• ASSIGNED TASK: Count every line in the following entries where the word "reel" appears. Give the count alone.

-----

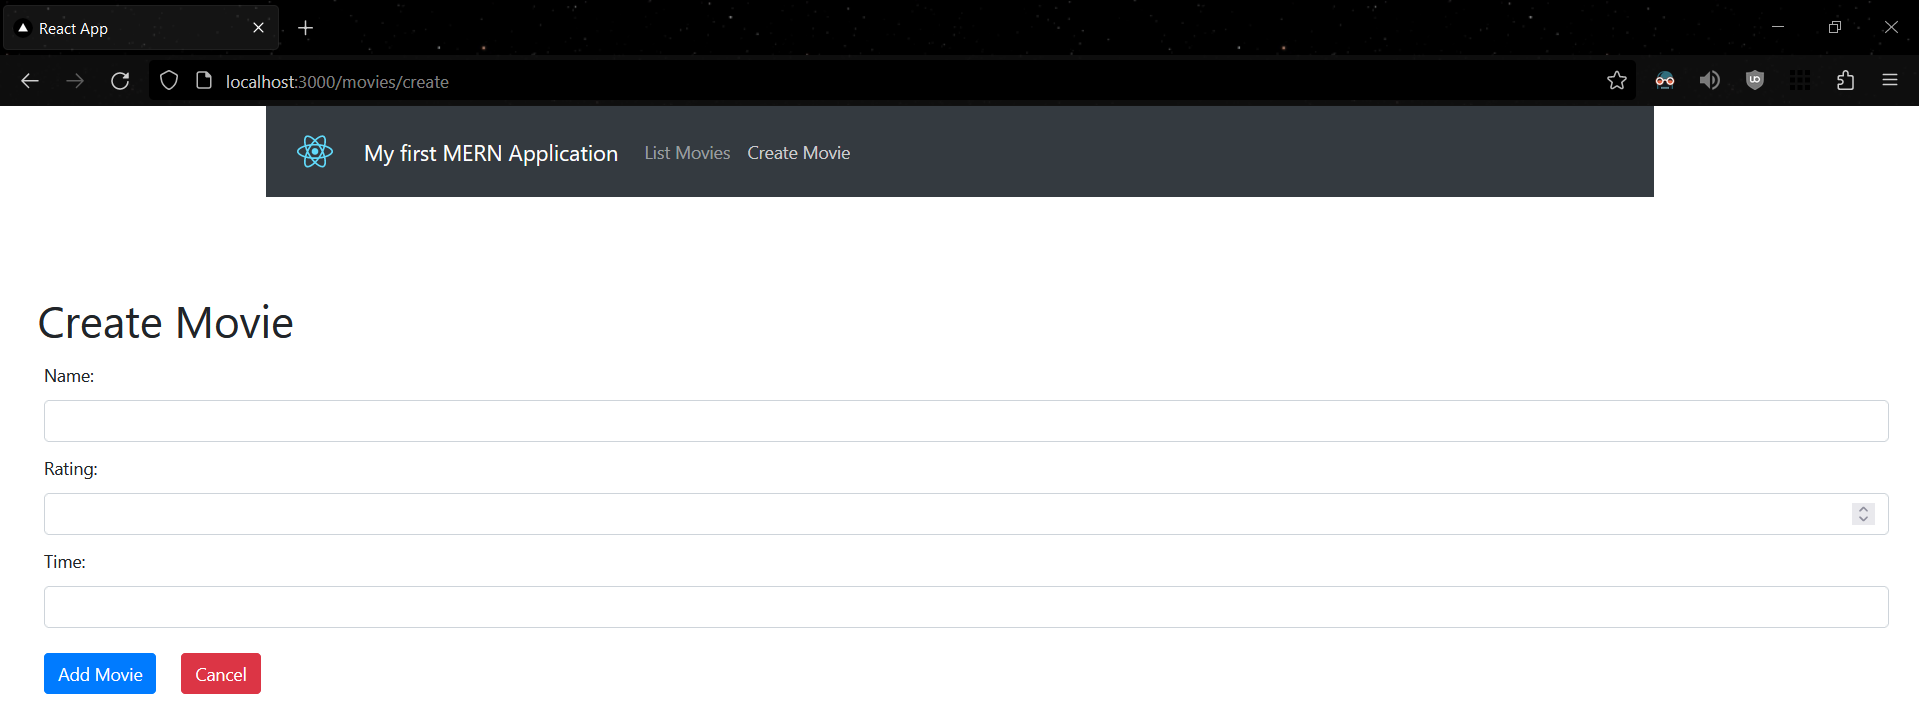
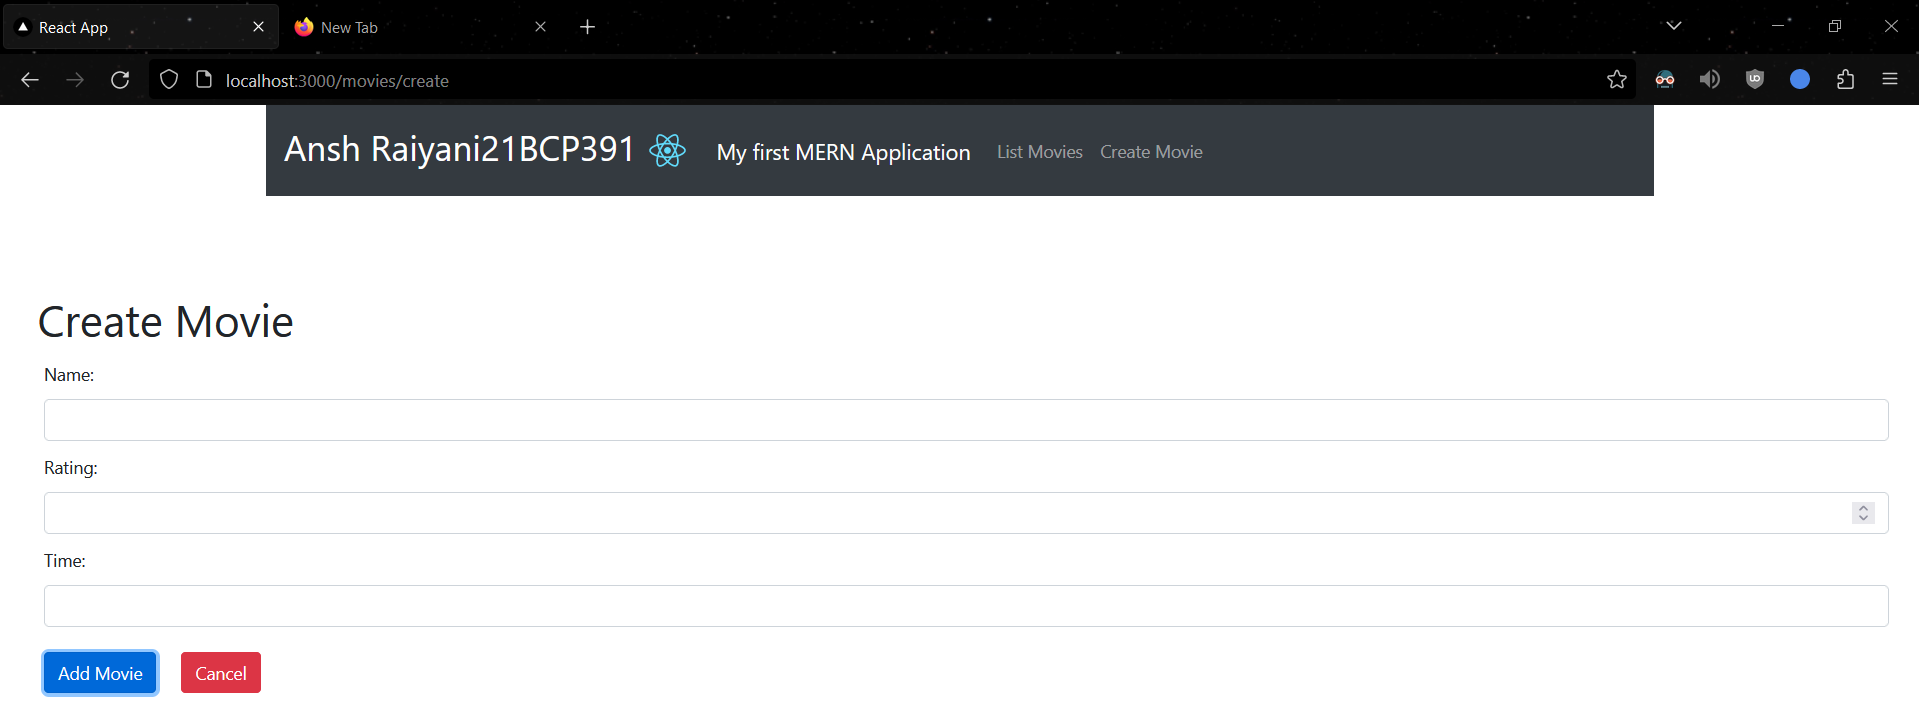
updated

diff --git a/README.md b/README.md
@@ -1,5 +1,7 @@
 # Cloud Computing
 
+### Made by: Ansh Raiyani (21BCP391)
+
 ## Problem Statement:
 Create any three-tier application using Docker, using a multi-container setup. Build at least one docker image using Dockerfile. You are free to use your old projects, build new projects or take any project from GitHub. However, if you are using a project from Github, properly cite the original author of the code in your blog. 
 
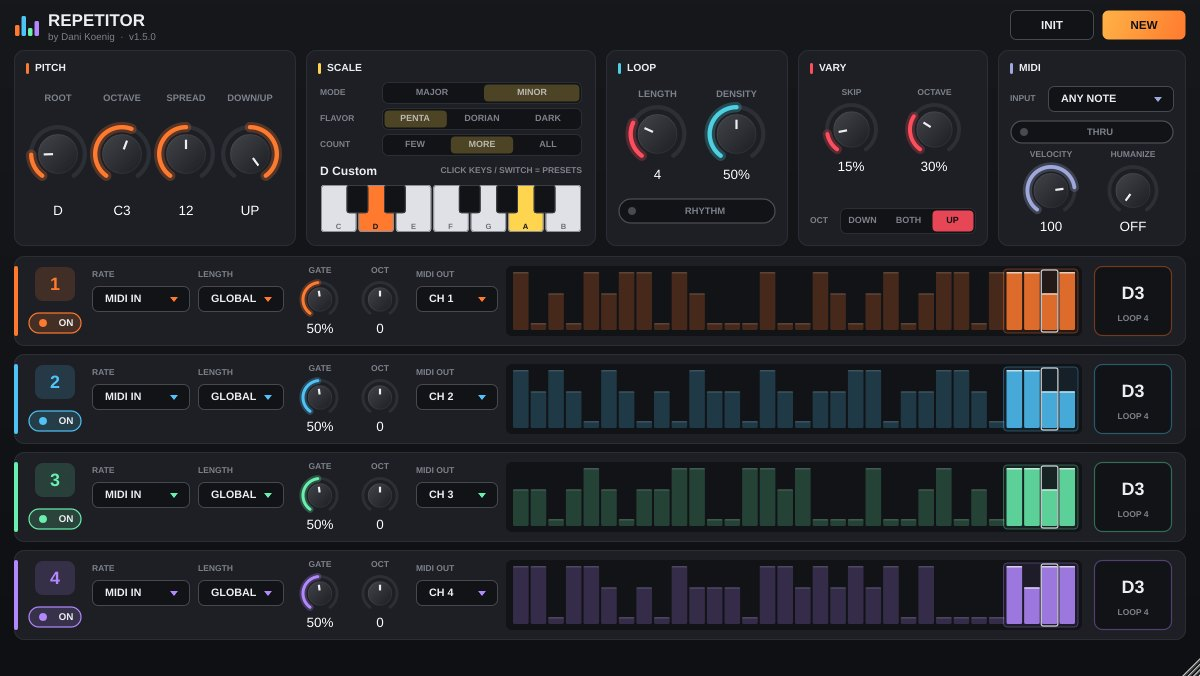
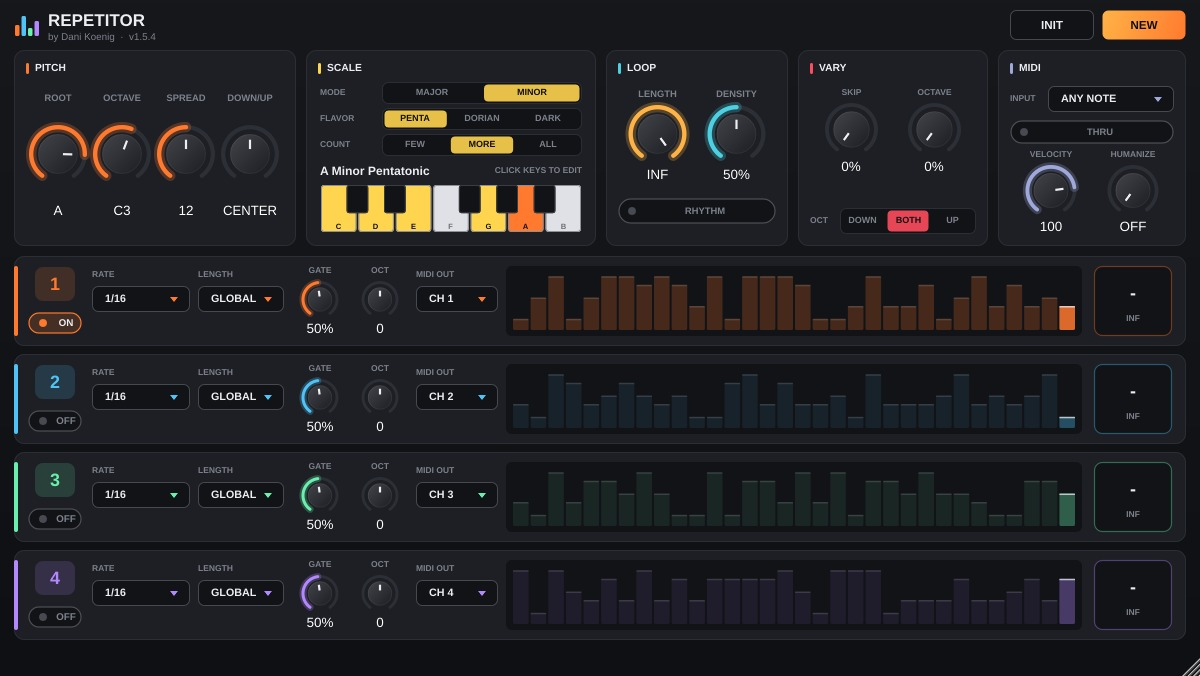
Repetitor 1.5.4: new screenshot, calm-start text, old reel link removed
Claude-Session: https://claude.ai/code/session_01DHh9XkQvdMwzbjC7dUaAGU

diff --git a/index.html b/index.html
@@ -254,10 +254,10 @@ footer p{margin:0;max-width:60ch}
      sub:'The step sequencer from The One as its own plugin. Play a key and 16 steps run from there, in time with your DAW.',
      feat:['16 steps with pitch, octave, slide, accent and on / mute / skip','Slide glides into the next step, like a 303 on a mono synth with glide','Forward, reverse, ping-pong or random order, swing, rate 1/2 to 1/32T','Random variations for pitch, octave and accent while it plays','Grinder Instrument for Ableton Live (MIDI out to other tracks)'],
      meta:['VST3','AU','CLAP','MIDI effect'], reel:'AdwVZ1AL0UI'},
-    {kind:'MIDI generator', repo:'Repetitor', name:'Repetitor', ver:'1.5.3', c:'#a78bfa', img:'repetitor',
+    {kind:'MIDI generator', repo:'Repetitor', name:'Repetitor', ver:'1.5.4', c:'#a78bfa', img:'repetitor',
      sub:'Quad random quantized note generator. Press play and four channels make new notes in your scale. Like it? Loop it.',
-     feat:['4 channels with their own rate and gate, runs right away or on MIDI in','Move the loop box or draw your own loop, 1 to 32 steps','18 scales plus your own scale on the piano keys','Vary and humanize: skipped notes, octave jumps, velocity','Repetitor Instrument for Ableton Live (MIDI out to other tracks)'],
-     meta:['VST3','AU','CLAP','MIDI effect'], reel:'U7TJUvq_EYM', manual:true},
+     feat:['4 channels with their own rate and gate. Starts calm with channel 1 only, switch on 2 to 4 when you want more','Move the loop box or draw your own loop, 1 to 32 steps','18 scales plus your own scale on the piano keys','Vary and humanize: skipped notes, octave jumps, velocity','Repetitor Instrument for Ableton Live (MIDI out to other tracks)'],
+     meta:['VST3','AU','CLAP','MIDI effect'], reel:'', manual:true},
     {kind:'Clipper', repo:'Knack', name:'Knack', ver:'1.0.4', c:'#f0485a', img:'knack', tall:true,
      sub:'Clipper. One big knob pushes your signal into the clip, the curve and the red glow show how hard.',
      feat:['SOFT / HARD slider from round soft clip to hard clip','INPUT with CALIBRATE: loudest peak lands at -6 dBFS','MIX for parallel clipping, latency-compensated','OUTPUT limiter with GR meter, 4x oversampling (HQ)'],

-----

• COMPLETED TASK: 4